The second change to the city code involves the creation of a subcommittee for board and commission appointments, with the exception of the Library Board. Under the current structure, the Mayor nominates candidates for appointment to boards and commissions, and the city council votes to approve the candidate. The subcommittee as proposed would include two members of the city council, the Mayor, and the City Administrator or designee of the City Administrator.
At the reading, Councilman Allan Harvey asked Brick, “What was the logic behind having the committee be the Mayor, the City Administrator or designee, and two city council members?” Brick responded, “We went around and checked other municipalities, and some had one less than quorum, some had one council member, and a bunch had two. There is no legal reason requiring two council members on the committee.”
Dr. Hal Green, a retired pastor and professor, addressed the council, stating, “It appears there is a power struggle, and as a citizen, it looks bad.” Several citizens inquired about the ability for a public referendum that would allow for the citizens to vote. Brick stated, “The short answer is that there is nothing you could do to force that under Iowa law, other than electing new people who you want to have the government the way you want it.” Jean Clark addressed the council regarding the subcommittee: “If you go to nominating a committee, I get to vote for councilmen- and councilwomen-at-large. None of the rest. So if I have any say in picking who is going to be on commissions, I sure to goodness hope you only let it be the council people-at-large. The rest of you, I can’t vote for or vote you out of office.” Resident Bob Bromwell told the Voice of Muscatine, “I think the council would be surprised on the result if they put this to a community vote.”
This was the first reading of a required three of the new ordinance. The reading was approved 5-2 by the council, with councilmen Spread, Saucedo, Natvig, Fitzgerald, and Rehwalt voting “aye” and councilmen Harvey and Bynum voting “nay.” Should the ordinance change be approved by the council, the Mayor has fourteen days to veto. City Council then has thirty days to override the mayoral veto.

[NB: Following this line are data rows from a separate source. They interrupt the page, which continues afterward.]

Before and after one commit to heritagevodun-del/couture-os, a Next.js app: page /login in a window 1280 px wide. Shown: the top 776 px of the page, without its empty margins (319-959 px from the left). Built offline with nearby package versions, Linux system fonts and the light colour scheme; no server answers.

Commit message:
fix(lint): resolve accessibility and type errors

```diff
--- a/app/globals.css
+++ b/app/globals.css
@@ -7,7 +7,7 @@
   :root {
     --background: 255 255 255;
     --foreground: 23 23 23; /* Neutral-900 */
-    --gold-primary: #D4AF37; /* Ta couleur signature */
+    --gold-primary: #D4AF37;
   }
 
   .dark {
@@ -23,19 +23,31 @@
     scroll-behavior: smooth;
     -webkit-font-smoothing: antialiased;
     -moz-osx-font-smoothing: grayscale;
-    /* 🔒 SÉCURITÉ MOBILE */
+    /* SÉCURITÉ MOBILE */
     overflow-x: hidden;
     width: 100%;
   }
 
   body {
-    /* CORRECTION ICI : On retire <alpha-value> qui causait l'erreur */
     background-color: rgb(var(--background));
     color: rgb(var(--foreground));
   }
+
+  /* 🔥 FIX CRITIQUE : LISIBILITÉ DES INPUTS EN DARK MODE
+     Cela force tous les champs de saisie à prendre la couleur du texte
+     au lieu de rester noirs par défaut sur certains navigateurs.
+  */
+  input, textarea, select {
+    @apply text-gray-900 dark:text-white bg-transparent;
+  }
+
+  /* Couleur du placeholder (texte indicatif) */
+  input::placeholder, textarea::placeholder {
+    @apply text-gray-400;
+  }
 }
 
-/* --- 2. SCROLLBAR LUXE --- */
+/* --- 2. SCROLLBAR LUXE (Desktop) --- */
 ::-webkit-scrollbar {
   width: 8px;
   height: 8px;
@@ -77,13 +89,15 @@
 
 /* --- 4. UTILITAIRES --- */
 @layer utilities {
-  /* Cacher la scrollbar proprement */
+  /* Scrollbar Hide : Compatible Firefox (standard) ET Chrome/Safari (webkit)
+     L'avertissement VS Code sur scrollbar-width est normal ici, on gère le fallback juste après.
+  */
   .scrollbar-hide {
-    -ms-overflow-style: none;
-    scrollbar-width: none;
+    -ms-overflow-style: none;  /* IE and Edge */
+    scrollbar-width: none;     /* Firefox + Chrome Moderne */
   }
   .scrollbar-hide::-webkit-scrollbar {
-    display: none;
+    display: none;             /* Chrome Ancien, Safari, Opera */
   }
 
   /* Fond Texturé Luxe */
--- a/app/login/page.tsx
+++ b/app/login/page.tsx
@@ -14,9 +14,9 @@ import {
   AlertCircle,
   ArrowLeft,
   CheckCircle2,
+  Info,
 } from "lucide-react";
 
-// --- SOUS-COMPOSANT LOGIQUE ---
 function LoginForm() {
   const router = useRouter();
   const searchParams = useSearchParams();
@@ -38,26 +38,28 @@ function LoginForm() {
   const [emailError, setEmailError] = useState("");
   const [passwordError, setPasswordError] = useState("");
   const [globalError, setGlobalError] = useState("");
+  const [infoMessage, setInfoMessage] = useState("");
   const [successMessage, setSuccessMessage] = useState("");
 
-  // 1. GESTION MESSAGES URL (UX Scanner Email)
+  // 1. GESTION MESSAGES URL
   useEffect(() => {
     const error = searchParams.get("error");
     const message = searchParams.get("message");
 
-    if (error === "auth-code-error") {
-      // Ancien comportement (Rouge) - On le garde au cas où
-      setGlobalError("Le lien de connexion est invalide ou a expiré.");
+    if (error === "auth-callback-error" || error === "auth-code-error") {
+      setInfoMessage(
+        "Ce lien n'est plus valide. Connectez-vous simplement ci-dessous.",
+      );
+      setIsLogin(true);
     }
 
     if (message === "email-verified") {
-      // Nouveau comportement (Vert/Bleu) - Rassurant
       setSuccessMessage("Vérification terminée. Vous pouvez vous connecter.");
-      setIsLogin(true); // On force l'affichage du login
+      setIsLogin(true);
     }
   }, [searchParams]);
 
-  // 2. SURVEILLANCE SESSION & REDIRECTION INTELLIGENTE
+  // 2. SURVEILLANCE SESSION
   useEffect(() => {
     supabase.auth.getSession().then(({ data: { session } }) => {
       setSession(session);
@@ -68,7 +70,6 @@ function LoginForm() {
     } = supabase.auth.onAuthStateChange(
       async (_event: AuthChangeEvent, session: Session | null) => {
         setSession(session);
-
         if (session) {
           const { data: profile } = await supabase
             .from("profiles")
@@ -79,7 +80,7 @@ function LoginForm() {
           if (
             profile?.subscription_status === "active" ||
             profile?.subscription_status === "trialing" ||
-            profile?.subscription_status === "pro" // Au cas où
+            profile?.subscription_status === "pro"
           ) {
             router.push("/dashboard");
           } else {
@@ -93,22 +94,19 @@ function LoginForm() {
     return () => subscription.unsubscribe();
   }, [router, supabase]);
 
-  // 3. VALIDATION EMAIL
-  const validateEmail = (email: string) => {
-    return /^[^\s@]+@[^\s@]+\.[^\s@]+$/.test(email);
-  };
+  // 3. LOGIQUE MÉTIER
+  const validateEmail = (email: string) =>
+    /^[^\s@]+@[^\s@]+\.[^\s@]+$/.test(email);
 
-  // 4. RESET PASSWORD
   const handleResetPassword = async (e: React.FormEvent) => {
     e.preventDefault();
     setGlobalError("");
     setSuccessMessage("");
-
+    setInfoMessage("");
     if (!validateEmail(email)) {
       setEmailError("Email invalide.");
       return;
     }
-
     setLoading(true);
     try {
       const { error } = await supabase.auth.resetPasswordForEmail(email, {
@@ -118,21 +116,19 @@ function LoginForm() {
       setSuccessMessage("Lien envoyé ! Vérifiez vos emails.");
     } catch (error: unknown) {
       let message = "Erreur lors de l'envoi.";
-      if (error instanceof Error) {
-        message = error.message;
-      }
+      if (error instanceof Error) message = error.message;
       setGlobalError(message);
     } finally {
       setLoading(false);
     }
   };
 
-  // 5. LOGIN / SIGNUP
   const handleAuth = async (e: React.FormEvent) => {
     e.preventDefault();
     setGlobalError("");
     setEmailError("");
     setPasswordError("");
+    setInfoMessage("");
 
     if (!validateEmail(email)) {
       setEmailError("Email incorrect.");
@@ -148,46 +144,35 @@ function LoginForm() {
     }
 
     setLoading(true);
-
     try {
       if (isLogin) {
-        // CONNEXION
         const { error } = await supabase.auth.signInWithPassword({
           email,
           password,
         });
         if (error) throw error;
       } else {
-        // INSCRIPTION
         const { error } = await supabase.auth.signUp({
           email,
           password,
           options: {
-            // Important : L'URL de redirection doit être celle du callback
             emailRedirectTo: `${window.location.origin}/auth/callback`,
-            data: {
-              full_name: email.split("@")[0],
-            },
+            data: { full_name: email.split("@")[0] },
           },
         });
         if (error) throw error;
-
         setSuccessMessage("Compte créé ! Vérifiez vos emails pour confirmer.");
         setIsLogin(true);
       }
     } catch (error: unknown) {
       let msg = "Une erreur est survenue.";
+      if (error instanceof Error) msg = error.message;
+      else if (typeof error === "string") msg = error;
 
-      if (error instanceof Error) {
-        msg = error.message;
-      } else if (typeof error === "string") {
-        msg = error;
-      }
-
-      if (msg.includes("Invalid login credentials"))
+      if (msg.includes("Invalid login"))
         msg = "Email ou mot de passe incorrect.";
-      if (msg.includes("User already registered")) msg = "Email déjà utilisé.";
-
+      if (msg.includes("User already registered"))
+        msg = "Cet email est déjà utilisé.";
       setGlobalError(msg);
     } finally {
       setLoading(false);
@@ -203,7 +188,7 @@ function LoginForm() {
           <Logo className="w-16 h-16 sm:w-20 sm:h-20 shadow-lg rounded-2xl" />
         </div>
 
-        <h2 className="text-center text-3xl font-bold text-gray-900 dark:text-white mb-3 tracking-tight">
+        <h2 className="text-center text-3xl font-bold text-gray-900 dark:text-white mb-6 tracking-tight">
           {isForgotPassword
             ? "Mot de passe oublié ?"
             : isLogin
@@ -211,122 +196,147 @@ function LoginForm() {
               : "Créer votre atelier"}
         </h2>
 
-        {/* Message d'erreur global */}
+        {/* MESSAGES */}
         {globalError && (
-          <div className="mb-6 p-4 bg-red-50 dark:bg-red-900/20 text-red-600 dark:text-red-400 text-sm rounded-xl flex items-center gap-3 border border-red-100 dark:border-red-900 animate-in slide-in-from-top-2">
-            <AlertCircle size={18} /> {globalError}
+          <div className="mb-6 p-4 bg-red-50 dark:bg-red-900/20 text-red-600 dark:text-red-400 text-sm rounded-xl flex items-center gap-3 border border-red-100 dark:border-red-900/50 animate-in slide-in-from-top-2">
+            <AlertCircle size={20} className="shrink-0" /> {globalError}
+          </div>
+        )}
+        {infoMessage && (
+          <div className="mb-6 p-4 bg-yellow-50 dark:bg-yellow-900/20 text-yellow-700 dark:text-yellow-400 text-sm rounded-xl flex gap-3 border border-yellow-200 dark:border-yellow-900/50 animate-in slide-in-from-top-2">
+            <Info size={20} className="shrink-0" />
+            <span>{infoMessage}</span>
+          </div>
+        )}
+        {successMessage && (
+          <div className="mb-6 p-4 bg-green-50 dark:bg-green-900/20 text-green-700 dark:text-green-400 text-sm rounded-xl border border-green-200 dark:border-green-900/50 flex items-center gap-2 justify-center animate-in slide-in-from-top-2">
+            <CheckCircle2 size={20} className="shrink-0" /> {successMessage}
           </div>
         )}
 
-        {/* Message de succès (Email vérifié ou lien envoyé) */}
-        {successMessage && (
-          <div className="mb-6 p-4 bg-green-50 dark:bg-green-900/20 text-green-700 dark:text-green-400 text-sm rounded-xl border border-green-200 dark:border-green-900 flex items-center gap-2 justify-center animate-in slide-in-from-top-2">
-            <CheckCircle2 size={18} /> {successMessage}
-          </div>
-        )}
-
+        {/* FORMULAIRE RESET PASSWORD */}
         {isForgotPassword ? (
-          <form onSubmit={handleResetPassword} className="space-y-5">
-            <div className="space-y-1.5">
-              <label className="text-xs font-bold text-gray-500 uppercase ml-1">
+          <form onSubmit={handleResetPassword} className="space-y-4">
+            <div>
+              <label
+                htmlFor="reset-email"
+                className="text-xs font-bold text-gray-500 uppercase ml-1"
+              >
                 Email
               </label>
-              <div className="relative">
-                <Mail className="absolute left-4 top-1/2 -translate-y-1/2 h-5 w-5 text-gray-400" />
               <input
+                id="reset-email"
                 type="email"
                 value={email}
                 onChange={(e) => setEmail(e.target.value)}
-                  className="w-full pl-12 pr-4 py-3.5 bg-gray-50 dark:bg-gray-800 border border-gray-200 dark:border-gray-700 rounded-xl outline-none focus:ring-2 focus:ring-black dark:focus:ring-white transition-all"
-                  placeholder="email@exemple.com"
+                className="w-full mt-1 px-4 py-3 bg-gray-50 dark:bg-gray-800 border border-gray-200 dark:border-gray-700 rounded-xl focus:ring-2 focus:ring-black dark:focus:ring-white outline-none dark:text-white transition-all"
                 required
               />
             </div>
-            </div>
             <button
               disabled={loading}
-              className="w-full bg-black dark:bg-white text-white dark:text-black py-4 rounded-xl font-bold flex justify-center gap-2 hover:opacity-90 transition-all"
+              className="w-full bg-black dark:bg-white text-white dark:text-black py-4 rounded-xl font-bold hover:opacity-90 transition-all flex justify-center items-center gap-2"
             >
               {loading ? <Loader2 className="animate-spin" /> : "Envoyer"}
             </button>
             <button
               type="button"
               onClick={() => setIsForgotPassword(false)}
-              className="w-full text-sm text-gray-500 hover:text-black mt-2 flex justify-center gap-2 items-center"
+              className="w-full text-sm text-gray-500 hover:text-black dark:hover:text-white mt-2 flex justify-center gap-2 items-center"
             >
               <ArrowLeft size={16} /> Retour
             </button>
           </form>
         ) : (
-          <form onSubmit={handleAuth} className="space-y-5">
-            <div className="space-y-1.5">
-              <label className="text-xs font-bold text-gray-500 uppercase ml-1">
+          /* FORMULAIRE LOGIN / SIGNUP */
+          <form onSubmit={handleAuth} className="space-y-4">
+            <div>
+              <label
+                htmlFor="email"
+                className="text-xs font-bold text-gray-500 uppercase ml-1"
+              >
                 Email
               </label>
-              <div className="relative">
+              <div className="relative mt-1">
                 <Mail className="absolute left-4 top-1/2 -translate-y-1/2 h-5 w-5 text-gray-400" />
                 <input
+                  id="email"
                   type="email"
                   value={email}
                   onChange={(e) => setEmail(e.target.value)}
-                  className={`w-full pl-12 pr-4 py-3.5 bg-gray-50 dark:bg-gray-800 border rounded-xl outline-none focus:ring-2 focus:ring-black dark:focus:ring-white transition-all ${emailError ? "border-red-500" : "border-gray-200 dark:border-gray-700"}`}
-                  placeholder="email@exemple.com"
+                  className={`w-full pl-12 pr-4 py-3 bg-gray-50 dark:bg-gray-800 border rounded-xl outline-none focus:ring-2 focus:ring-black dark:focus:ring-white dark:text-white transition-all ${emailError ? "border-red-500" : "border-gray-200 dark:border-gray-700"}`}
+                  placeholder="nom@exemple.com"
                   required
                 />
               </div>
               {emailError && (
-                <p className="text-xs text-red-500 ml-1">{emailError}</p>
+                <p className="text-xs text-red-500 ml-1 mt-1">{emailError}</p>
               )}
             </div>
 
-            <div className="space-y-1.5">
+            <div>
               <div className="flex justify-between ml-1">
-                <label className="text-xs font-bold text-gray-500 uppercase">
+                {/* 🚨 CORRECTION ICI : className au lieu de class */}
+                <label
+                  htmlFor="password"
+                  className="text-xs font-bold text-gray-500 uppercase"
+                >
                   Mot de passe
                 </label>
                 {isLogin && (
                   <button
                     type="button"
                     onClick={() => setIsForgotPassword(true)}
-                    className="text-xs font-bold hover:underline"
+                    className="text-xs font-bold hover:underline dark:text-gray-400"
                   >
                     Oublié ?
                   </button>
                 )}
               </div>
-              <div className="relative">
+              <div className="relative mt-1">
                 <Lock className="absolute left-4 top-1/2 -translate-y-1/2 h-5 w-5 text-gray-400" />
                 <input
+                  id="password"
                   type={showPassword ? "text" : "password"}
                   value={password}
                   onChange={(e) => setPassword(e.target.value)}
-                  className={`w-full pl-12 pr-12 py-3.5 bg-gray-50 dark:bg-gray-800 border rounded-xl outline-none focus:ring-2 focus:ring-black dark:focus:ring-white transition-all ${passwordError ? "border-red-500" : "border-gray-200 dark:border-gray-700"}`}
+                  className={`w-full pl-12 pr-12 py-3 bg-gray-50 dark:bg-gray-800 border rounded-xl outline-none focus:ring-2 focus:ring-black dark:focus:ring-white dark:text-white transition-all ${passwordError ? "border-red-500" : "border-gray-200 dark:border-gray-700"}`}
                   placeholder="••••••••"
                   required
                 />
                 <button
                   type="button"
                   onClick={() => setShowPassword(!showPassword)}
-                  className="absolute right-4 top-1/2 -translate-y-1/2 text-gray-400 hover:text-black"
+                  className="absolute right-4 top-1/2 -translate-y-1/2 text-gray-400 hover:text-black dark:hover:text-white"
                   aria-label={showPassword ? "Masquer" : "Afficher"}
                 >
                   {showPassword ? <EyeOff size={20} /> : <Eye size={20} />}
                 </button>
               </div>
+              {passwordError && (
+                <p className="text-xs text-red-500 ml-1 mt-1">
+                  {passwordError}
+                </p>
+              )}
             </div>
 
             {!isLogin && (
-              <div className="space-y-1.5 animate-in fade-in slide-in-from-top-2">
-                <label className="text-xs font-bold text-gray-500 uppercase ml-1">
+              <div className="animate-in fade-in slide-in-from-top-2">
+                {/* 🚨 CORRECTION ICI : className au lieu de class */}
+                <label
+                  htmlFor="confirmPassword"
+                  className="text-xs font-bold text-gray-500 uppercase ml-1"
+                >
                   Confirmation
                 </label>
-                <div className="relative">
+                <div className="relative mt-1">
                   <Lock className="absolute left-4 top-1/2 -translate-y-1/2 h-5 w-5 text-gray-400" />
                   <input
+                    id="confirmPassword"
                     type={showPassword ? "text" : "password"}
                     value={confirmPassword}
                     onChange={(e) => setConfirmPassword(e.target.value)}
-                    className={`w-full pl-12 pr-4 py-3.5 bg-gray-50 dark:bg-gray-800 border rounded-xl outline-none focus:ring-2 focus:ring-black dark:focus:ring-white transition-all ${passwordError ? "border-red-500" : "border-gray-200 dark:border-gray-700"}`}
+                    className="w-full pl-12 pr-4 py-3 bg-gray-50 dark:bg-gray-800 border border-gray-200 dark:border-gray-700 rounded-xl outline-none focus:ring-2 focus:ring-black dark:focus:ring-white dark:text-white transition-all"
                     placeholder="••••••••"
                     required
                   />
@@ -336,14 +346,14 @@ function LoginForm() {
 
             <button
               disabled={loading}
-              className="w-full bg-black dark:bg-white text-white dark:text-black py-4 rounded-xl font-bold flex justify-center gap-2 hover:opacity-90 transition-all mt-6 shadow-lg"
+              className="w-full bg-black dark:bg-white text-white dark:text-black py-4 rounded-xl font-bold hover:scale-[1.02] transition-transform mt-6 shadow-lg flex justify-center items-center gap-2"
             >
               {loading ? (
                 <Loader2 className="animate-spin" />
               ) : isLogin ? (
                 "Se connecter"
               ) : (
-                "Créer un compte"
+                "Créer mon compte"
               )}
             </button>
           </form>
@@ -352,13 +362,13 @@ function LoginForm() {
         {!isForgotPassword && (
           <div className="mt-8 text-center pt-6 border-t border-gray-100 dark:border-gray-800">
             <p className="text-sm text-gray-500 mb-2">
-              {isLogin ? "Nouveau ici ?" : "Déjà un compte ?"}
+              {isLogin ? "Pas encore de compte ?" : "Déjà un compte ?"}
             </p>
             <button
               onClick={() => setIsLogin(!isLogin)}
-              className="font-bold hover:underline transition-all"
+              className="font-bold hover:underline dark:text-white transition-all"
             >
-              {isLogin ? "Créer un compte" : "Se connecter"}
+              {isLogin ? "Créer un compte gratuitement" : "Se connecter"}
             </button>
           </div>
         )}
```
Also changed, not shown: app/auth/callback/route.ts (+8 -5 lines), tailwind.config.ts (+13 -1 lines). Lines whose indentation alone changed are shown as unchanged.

The meeting items 9D and 9J of the consent agenda were removed from the agenda and tabled. Item D was the recommendation to appoint Henry Marquard to the Civil Service Commission. Item J recommended that Robert McFadden and Gary Mowl be appointed to the Zoning Board of Adjustment. Councilmen Spread and Natvig expressed concerns that the Zoning Board of Adjustment would be out of the required gender balance.